I refused, however, to see Avatar. I became of bit of a pariah when I let it be known to co-workers and extended family that I was boycotting Avatar, or at least boycotting paying theatre rates. One person even commented that I must be hateful if I refused to watch it. The most common comment was that I needed to stop thinking about what the movie might mean and “just enjoy it.” Everyone said it takes cinema to an entirely higher level of performance. Problem is, I don’t think I could enjoy it. Avatar plays a special effect symphony with my list of peeves: corporations are evil; military veterans as psychopaths; European descendants as psychopaths but indigenous and primitive people as enlightened; new age/Gaia as prevailing religion, and finally, non-humans “winning” by killing lots of humans. Aside from the last element of aliens prevailing over humans (a new yuck), each of the rest are worn, left-wing prejudices and standard fare to some degree in most movies, but it’s not typical for them all to show up at once in the same non-satire flick. Two thumbs down says the critic who hasn’t seen it.

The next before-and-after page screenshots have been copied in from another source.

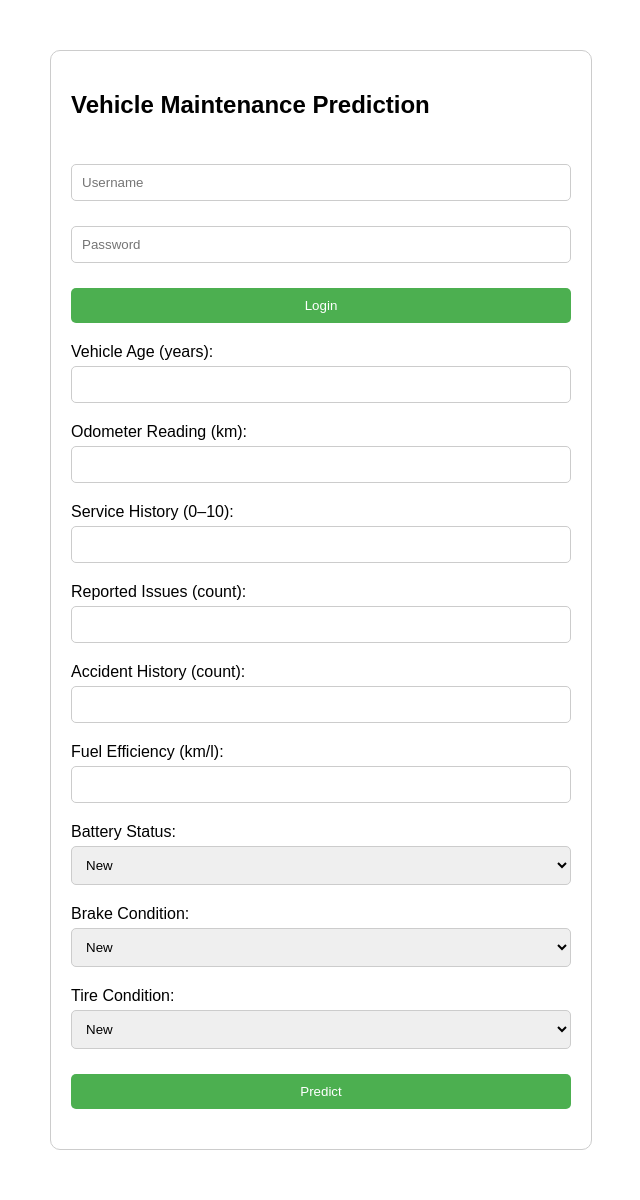
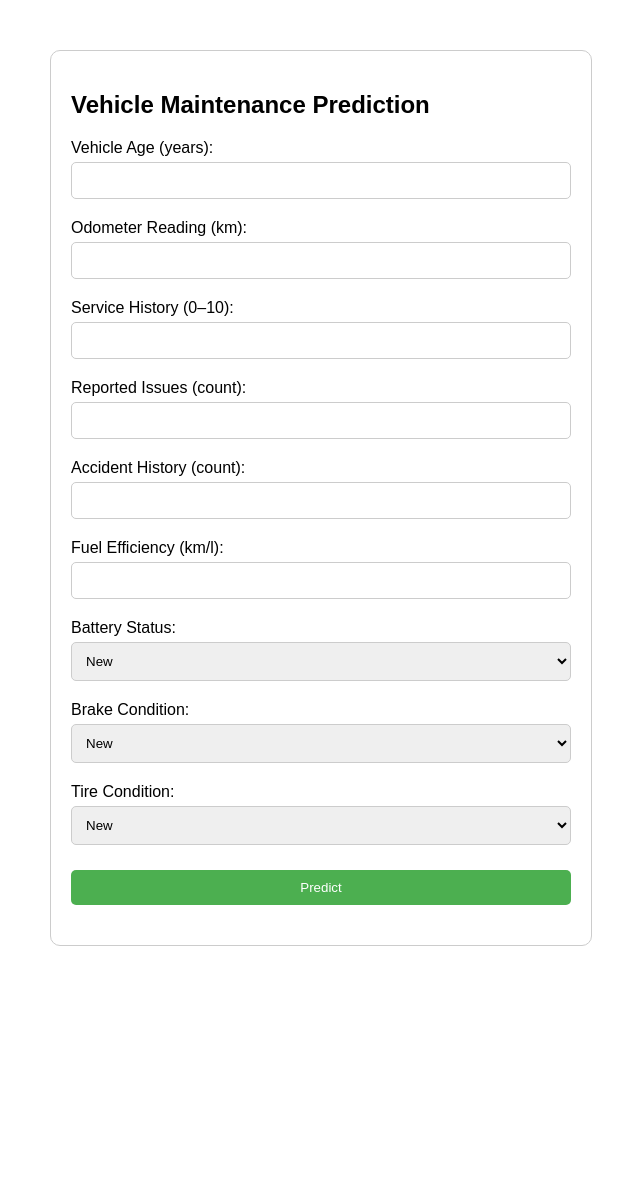
Before and after one commit to rahdwivedi/Vehicle_Maintenance_Model, a Flask app: page / in a window 1280 px wide. Shown: the whole page, without its empty margins (319-959 px from the left). After the commit the page ends 946 px from the top, so only its background shows below. Run offline with Flask 3, Linux system fonts and the light colour scheme; parts of the project's set-up code (start-up, migrations or seed data) failed here and were passed over.

Commit message:
Update index.html

```diff
--- a/templates/index.html
+++ b/templates/index.html
@@ -19,9 +19,11 @@
             background-color: #45a049;
         }
         .result { font-size: 1.5em; color: #4CAF50; text-align: center; margin-top: 20px; }
-        .login-form { margin-top: 40px; text-align: center; }
         .user-info { text-align: center; margin-bottom: 10px; }
-        .logout-btn { background-color: #f44336; color: white; border: none; padding: 5px 10px; border-radius: 5px; }
+        .logout-btn {
+            background-color: #f44336; color: white;
+            border: none; padding: 5px 10px; border-radius: 5px;
+        }
     </style>
 </head>
 <body>
@@ -33,14 +35,6 @@
                 Logged in as: <strong>{{ session['username'] }}</strong><br>
                 <form action="{{ url_for('logout') }}" method="get">
                     <input type="submit" value="Logout" class="logout-btn">
-                </form>
-            </div>
-        {% else %}
-            <div class="login-form">
-                <form action="{{ url_for('login') }}" method="post">
-                    <input type="text" name="username" placeholder="Username" required>
-                    <input type="password" name="password" placeholder="Password" required>
-                    <input type="submit" value="Login">
                 </form>
             </div>
         {% endif %}
```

UPDATE: We’ve now seen HtTYD … Make sure to see it in 3D. We didn’t. Cute. Criticism is valid. Cute and fun story (except the vikings sounded too much like Shrek), however the moral was the story is that if we take the time to get to know and understand our enemies, we can probably be friends. Sometimes that’s true. In the case of real life dragons, however, it’s dangerous.